Citation: Antiga E, Maglie R, Quintarelli L, Verdelli A, Bonciani D, Bonciolini V and Caproni M (2019) Dermatitis Herpetiformis: Novel Perspectives. Front. Immunol. 10:1290. doi: 10.3389/fimmu.2019.01290
Received: 01 March 2019; Accepted: 21 May 2019;
Published: 11 June 2019.
Edited by:Takashi Hashimoto, Osaka City University, Japan
Reviewed by:Russell P. Hall, Duke University, United States
Chika Ohata, Kurume University School of Medicine, Japan
Copyright © 2019 Antiga, Maglie, Quintarelli, Verdelli, Bonciani, Bonciolini and Caproni. This is an open-access article distributed under the terms of the Creative Commons Attribution License (CC BY). The use, distribution or reproduction in other forums is permitted, provided the original author(s) and the copyright owner(s) are credited and that the original publication in this journal is cited, in accordance with accepted academic practice.

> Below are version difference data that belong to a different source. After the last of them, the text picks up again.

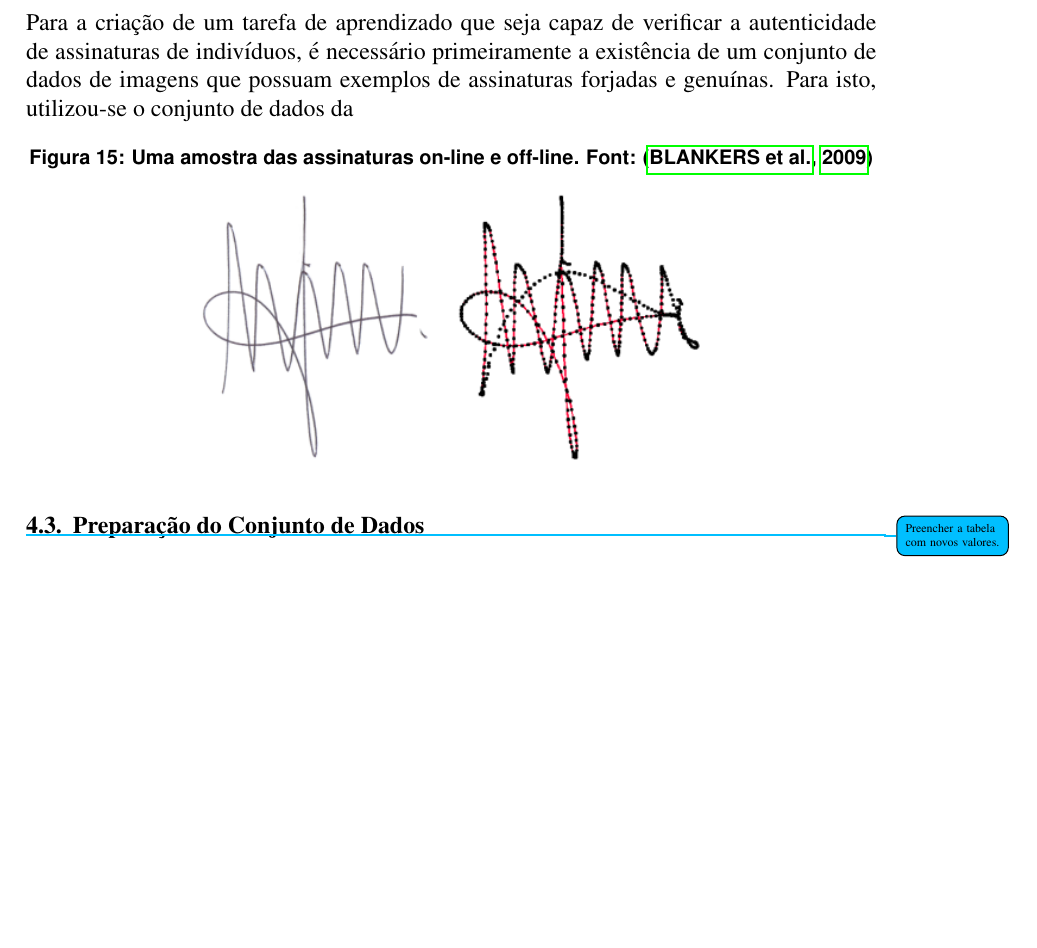
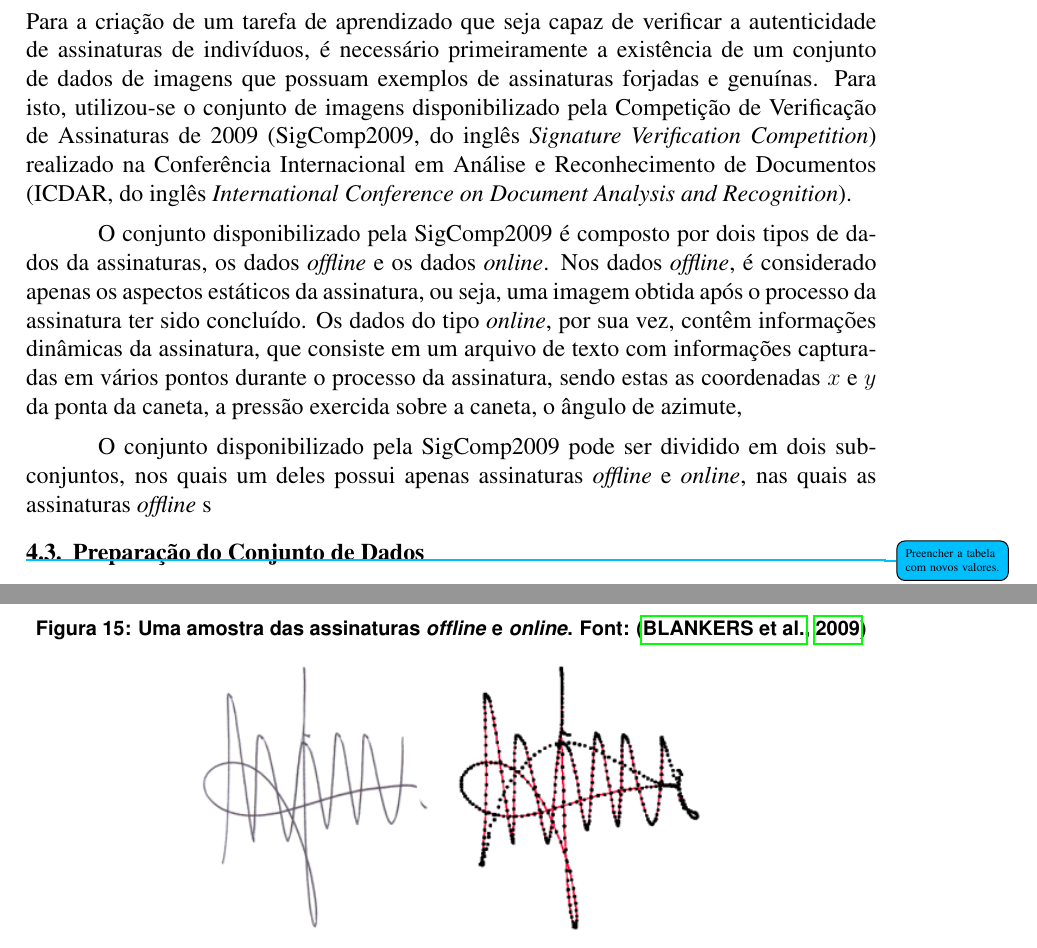
Before and after one commit to wenneton/marcos-tcc, a LaTeX thesis (tcc1/main.tex, which reads tcc1/secoes/solucao/visaogeral.tex): part of page 14 of 17 before the commit and two parts of pages 14 and 15 of 17 after it, the two joined at a grey line, cut so that both start at the same text, the shorter picture padded with empty space. Compiled offline with pdfLaTeX.

Commit message:
Visão geral dos dados

```diff
--- a/tcc1/secoes/solucao/visaogeral.tex
+++ b/tcc1/secoes/solucao/visaogeral.tex
@@ -1,8 +1,19 @@
-Para a criação de um tarefa de aprendizado que seja capaz de verificar a autenticidade de assinaturas de indivíduos, é necessário primeiramente a existência de um conjunto de dados de imagens que possuam exemplos de assinaturas forjadas e genuínas. Para isto, utilizou-se o conjunto de dados da
+Para a criação de um tarefa de aprendizado que seja capaz de verificar a autenticidade de assinaturas de indivíduos, é necessário primeiramente a existência de um conjunto de dados de imagens que possuam exemplos de assinaturas forjadas e genuínas. Para isto, utilizou-se o conjunto de imagens disponibilizado pela Competição de Verificação de Assinaturas de 2009 (SigComp2009, do inglês \emph{Signature Verification Competition}) realizado na Conferência Internacional em Análise e Reconhecimento de Documentos (ICDAR, do inglês \emph{International Conference on Document Analysis and Recognition}).
+
+O conjunto disponibilizado pela SigComp2009 é composto por dois tipos de dados da assinaturas, os dados \emph{offline} e os dados \emph{online}. Nos dados \emph{offline}, é considerado apenas os aspectos estáticos da assinatura, ou seja, uma imagem obtida após o processo da assinatura ter sido concluído. Os dados do tipo \emph{online}, por sua vez, contêm informações dinâmicas da assinatura, que consiste em um arquivo de texto com informações capturadas em vários pontos durante o processo da assinatura, sendo estas as coordenadas $x$ e $y$ da ponta da caneta, a pressão exercida sobre a caneta, o ângulo de azimute,
+
+O conjunto disponibilizado pela SigComp2009 pode ser dividido em dois subconjuntos, nos quais um deles possui apenas assinaturas \emph{offline} e \emph{online}, nas quais as assinaturas \emph{offline} s
 
 \begin{figure}[h!]
 \centering
-\caption{Uma amostra das assinaturas on-line e off-line. Font: \cite{icdar2009}}
+\caption{Uma amostra das assinaturas \emph{offline} e \emph{online}. Font: \cite{icdar2009}}
 \label{fig:sample-signature}
 \includegraphics[width=0.6\textwidth]{imgs/sample-signature}
 \end{figure}
+
+
+% Conjuntos de treino e validação disponibilizados pela competição (NISDCC e NFI)
+% Assinaturas online e offline
+% Como foram feitas as assinaturas forjadas
+% A quantidade de indivíduos no dataset
+% A quantidade de assinaturas por indivíduo
```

No use, distribution or reproduction is permitted which does not comply with these terms.
†These authors have contributed equally to this work